Exercise prompt >>
Which of the lines below contain the string "QHBoxLayout"? Pull each one out of the data.

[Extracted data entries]
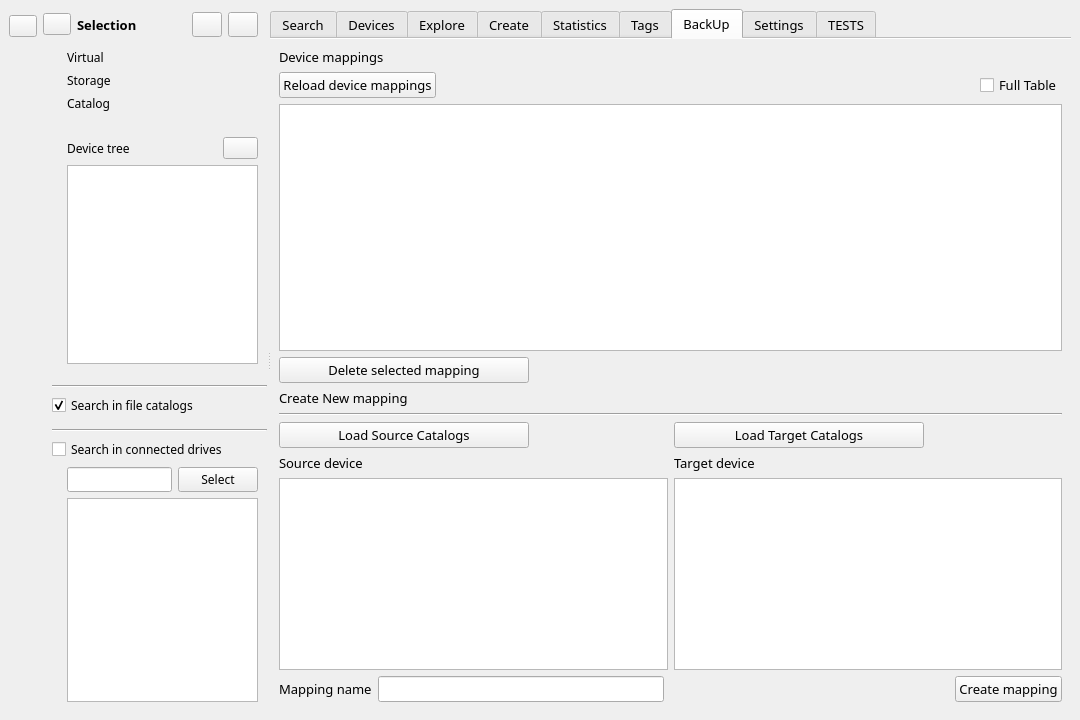
First picture: the form in src/mainwindow.ui, repository StephaneCouturier/Katalog, before the edit.
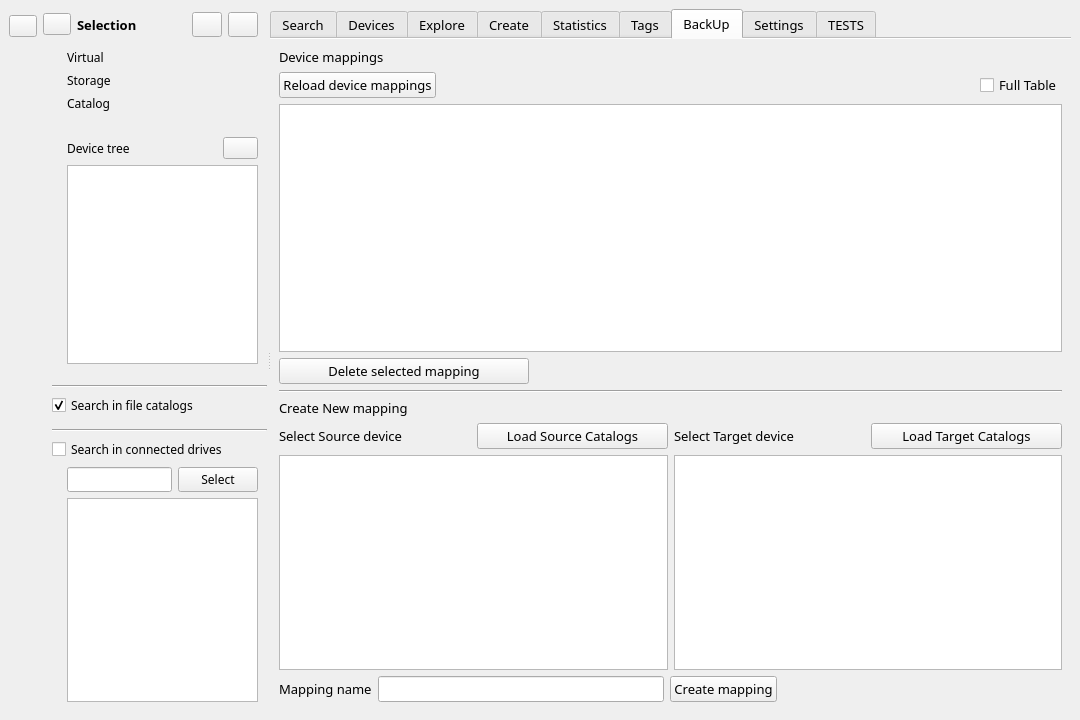
Second picture: the form after the edit. The open tabs and pages were chosen to show the change. Icons and pictures are not drawn. Custom widgets are drawn as their Qt base class.

```diff
--- a/src/mainwindow.ui
+++ b/src/mainwindow.ui
@@ -7317,6 +7317,127 @@
             <string>BackUp</string>
            </attribute>
            <layout class="QGridLayout" name="gridLayout_4">
+            <item row="6" column="0">
+             <widget class="QLabel" name="BackUp_label_CreateMapping">
+              <property name="text">
+               <string>Create New mapping</string>
+              </property>
+             </widget>
+            </item>
+            <item row="4" column="0">
+             <widget class="QPushButton" name="BackUp_pushButton_DeleteSelectedMapping">
+              <property name="maximumSize">
+               <size>
+                <width>250</width>
+                <height>16777215</height>
+               </size>
+              </property>
+              <property name="text">
+               <string>Delete selected mapping</string>
+              </property>
+              <property name="icon">
+               <iconset theme="QIcon::ThemeIcon::EditDelete"/>
+              </property>
+             </widget>
+            </item>
+            <item row="12" column="0">
+             <layout class="QHBoxLayout" name="BackUp_horizontalLayout_Save">
+              <item>
+               <widget class="QLabel" name="BackUp_label_Name">
+                <property name="text">
+                 <string>Mapping name</string>
+                </property>
+               </widget>
+              </item>
+              <item>
+               <widget class="QLineEdit" name="BackUp_lineEdit_Name"/>
+              </item>
+              <item>
+               <widget class="QPushButton" name="BackUp_pushButton_SaveMapping">
+                <property name="text">
+                 <string>Create mapping</string>
+                </property>
+               </widget>
+              </item>
+              <item>
+               <spacer name="horizontalSpacer">
+                <property name="orientation">
+                 <enum>Qt::Orientation::Horizontal</enum>
+                </property>
+                <property name="sizeHint" stdset="0">
+                 <size>
+                  <width>40</width>
+                  <height>20</height>
+                 </size>
+                </property>
+               </spacer>
+              </item>
+             </layout>
+            </item>
+            <item row="11" column="0">
+             <layout class="QGridLayout" name="BackUp_gridLayout_CreateMapping">
+              <item row="5" column="0">
+               <widget class="QTreeView" name="BackUp_treeView_List1"/>
+              </item>
+              <item row="5" column="1">
+               <widget class="QTreeView" name="BackUp_treeView_List2"/>
+              </item>
+              <item row="1" column="0">
+               <layout class="QHBoxLayout" name="horizontalLayout_3">
+                <item>
+                 <widget class="QLabel" name="BackUp_label_SourceDevice">
+                  <property name="text">
+                   <string>Select Source device</string>
+                  </property>
+                 </widget>
+                </item>
+                <item>
+                 <widget class="QPushButton" name="BackUp_pushButton_ReloadSourceList">
+                  <property name="maximumSize">
+                   <size>
+                    <width>250</width>
+                    <height>16777215</height>
+                   </size>
+                  </property>
+                  <property name="text">
+                   <string>Load Source Catalogs</string>
+                  </property>
+                  <property name="icon">
+                   <iconset theme="view-refresh"/>
+                  </property>
+                 </widget>
+                </item>
+               </layout>
+              </item>
+              <item row="1" column="1">
+               <layout class="QHBoxLayout" name="horizontalLayout_9">
+                <item>
+                 <widget class="QLabel" name="BackUp_label_TargetDevice">
+                  <property name="text">
+                   <string>Select Target device</string>
+                  </property>
+                 </widget>
+                </item>
+                <item>
+                 <widget class="QPushButton" name="BackUp_pushButton_ReloadTargetList">
+                  <property name="maximumSize">
+                   <size>
+                    <width>250</width>
+                    <height>16777215</height>
+                   </size>
+                  </property>
+                  <property name="text">
+                   <string>Load Target Catalogs</string>
+                  </property>
+                  <property name="icon">
+                   <iconset theme="view-refresh"/>
+                  </property>
+                 </widget>
+                </item>
+               </layout>
+              </item>
+             </layout>
+            </item>
             <item row="1" column="0">
              <layout class="QHBoxLayout" name="horizontalLayout">
               <item>
@@ -7371,126 +7492,13 @@
               </property>
              </widget>
             </item>
-            <item row="9" column="0">
-             <layout class="QHBoxLayout" name="BackUp_horizontalLayout_Save">
-              <item>
-               <widget class="QLabel" name="BackUp_label_Name">
-                <property name="text">
-                 <string>Mapping name</string>
-                </property>
-               </widget>
-              </item>
-              <item>
-               <widget class="QLineEdit" name="BackUp_lineEdit_Name"/>
-              </item>
-              <item>
-               <spacer name="horizontalSpacer">
-                <property name="orientation">
-                 <enum>Qt::Orientation::Horizontal</enum>
-                </property>
-                <property name="sizeHint" stdset="0">
-                 <size>
-                  <width>40</width>
-                  <height>20</height>
-                 </size>
-                </property>
-               </spacer>
-              </item>
-              <item>
-               <widget class="QPushButton" name="BackUp_pushButton_SaveMapping">
-                <property name="text">
-                 <string>Create mapping</string>
-                </property>
-               </widget>
-              </item>
-             </layout>
-            </item>
-            <item row="4" column="0">
-             <widget class="QPushButton" name="BackUp_pushButton_DeleteSelectedMapping">
-              <property name="maximumSize">
-               <size>
-                <width>250</width>
-                <height>16777215</height>
-               </size>
-              </property>
-              <property name="text">
-               <string>Delete selected mapping</string>
-              </property>
-              <property name="icon">
-               <iconset theme="QIcon::ThemeIcon::EditDelete"/>
-              </property>
-             </widget>
-            </item>
-            <item row="6" column="0">
+            <item row="5" column="0">
              <widget class="Line" name="BackUp_line_Separate1">
               <property name="orientation">
                <enum>Qt::Orientation::Horizontal</enum>
               </property>
              </widget>
             </item>
-            <item row="8" column="0">
-             <layout class="QGridLayout" name="BackUp_gridLayout_CreateMapping">
-              <item row="2" column="1">
-               <widget class="QLabel" name="BackUp_label_TargetDevice">
-                <property name="text">
-                 <string>Target device</string>
-                </property>
-               </widget>
-              </item>
-              <item row="3" column="0">
-               <widget class="QTreeView" name="BackUp_treeView_List1"/>
-              </item>
-              <item row="2" column="0">
-               <widget class="QLabel" name="BackUp_label_SourceDevice">
-                <property name="text">
-                 <string>Source device</string>
-                </property>
-               </widget>
-              </item>
-              <item row="3" column="1">
-               <widget class="QTreeView" name="BackUp_treeView_List2"/>
-              </item>
-              <item row="1" column="0">
-               <widget class="QPushButton" name="BackUp_pushButton_ReloadSourceList">
-                <property name="maximumSize">
-                 <size>
-                  <width>250</width>
-                  <height>16777215</height>
-                 </size>
-                </property>
-                <property name="text">
-                 <string>Load Source Catalogs</string>
-                </property>
-                <property name="icon">
-                 <iconset theme="view-refresh"/>
-                </property>
-               </widget>
-              </item>
-              <item row="1" column="1">
-               <widget class="QPushButton" name="BackUp_pushButton_ReloadTargetList">
-                <property name="maximumSize">
-                 <size>
-                  <width>250</width>
-                  <height>16777215</height>
-                 </size>
-                </property>
-                <property name="text">
-                 <string>Load Target Catalogs</string>
-                </property>
-                <property name="icon">
-                 <iconset theme="view-refresh"/>
-                </property>
-               </widget>
-              </item>
-             </layout>
-            </item>
-            <item row="5" column="0">
-             <widget class="QLabel" name="BackUp_label_CreateMapping">
-              <property name="text">
-               <string>Create New mapping</string>
-              </property>
-             </widget>
-            </item>
            </layout>
           </widget>
           <widget class="QWidget" name="tab_Settings">
```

Written solution >>
+             <layout class="QHBoxLayout" name="BackUp_horizontalLayout_Save">
+               <layout class="QHBoxLayout" name="horizontalLayout_3">
+               <layout class="QHBoxLayout" name="horizontalLayout_9">
              <layout class="QHBoxLayout" name="horizontalLayout">
-             <layout class="QHBoxLayout" name="BackUp_horizontalLayout_Save">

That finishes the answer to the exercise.